TORONTO – Hammering away at seemingly minor details in a woman’s account of her interactions with Jian Ghomeshi may seem harsh to members of the public, but a former prosecutor says it’s a classic defence strategy meant to erode the witness’s credibility.
The first two days of the former CBC Radio host’s sex assault trial have focused on testimony from a woman who said Ghomeshi pulled hard on her hair while they were kissing in his car, then later grabbed her hair and punched her in the head at his home.
Under cross-examination, defence lawyer Marie Henein questioned precise details of the allegations, which date back to 2003, pressing the woman on whether she had worn hair extensions or if she had been pushed or pulled to the floor.
Ghomeshi has pleaded not guilty to four counts of sexual assault , which carry a maximum 18 months in jail, and a choking charge that has a potential maximum of life in prison.
The case has been closely watched and discussed on social media, with some expressing frustration or disbelief at the defence’s focus on what they consider to be insignificant minutiae.
“Since when is how a woman’s hair was styled such an important detail during a sexual assault? #Ghomeshi,” one tweeted.
Henein’s approach is “not surprising,” said Lisa Ridgedale, a former Crown attorney turned defence lawyer in British Columbia.
“A defence lawyer’s main job is to poke holes in the prosecutor’s case and the way you poke holes, especially in a case where events happened in the past, is going through details,” she said.
“You gather up all these details and then you discredit witnesses by having them contradict themselves on the details, either between witnesses or one witness itself.”
Part of the Crown’s preparation for trial is meeting with a witness to go over their prior statements and take note of any inconsistencies, Ridgedale said.
Unlike what’s shown in legal dramas on television and in the movies, Crown attorneys in Canada aren’t allowed to coach witnesses on their testimony, she said.

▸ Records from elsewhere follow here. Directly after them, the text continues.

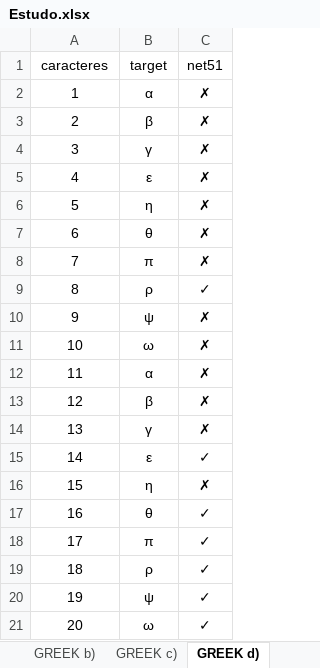
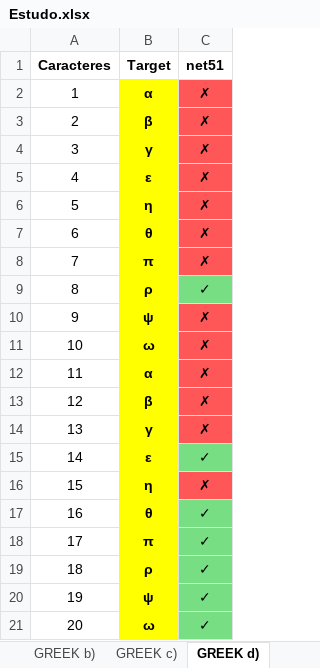
Before and after one commit to JOSEALM3IDA/isec-trabalho-cr, an Excel workbook: Estudo.xlsx, sheet GREEK d), drawn as a sheet; values as stored, in another font and other column widths than the file's, no borders; conditional formats not drawn; the diff names each change by its address in the sheet, - before the commit and + after, or states it on an @@ line.

```diff
--- a/Estudo.xlsx (sheet GREEK d))
+++ b/Estudo.xlsx (sheet GREEK d))
-A1: caracteres
+A1: Caracteres
-A1:C1 bold: off
+A1:C1 bold: on
-B1: target
+B1: Target
@@ B2:B21 fill: none → #FFFF00, bold: off → on @@
-C2:C8 fill: none
+C2:C8 fill: #FF5757
-C9 fill: none
+C9 fill: #78DE84
-C10:C14 fill: none
+C10:C14 fill: #FF5757
-C15 fill: none
+C15 fill: #78DE84
-C16 fill: none
+C16 fill: #FF5757
-C17:C21 fill: none
+C17:C21 fill: #78DE84
```
Also changed, not shown: sheet GREEK c), 6 other files.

Instead, much of the process is simply getting the witness ready to deal with the stress of being in the spotlight and having someone challenge their recollections, she said.
“I don’t want to freak out a witness completely to the point where…they decide they can’t testify but if you put a witness on the stand with a good defence lawyer in a case like the Ghomeshi case, for instance, they’re going to get annihilated if they’re not prepared,” she said.
“So it’s good to let them know that they are going to try to discredit you, they are going to try to trick you, they are going to try and make it sound like you’re making things up — just focus on the question, just give your answer.”
That kind of groundwork can be particularly crucial in high-profile cases when witnesses can feel extreme pressure, said Daniel Lerner, a former assistant Crown attorney now with a private practice in Toronto.
Witnesses in those cases are also more likely to have spoken publicly about their experience, he said.
“If witnesses have given interviews or witnesses have talked about cases, there’s going to be more than one statement out there or possibly more than one version of what the witnesses have said,” he said.
It’s also possible the witness’s story has been distorted in the process, Lerner said.
“These are all important things for the prosecutor to know going in to the trial because the last thing you want, especially with a witness on the stand, is a giant surprise,” he said.
The woman who testified against Ghomeshi on Monday and Tuesday alleged that the Toronto Star “twisted” her account in its coverage of the allegations.
While preparation is key, too much can backfire, Lerner said.
The criminal justice system requires the prosecution to disclose any relevant evidence it collects to the defence, including any new information that arises in meeting with witnesses, he said.
The defence has no such obligation, he said. “It is a one-way street in criminal law,” he said.
Both lawyers said they instruct witnesses to simply tell the truth and admit what they don’t remember rather than try to outsmart the defence.
“If they come across as guessing on the stand, they’re not going to be believed,” Lerner said.
“It’s not like TV, it’s not some type of chess game between them and the lawyer who’s cross-examining them, they’re just there as a witness.”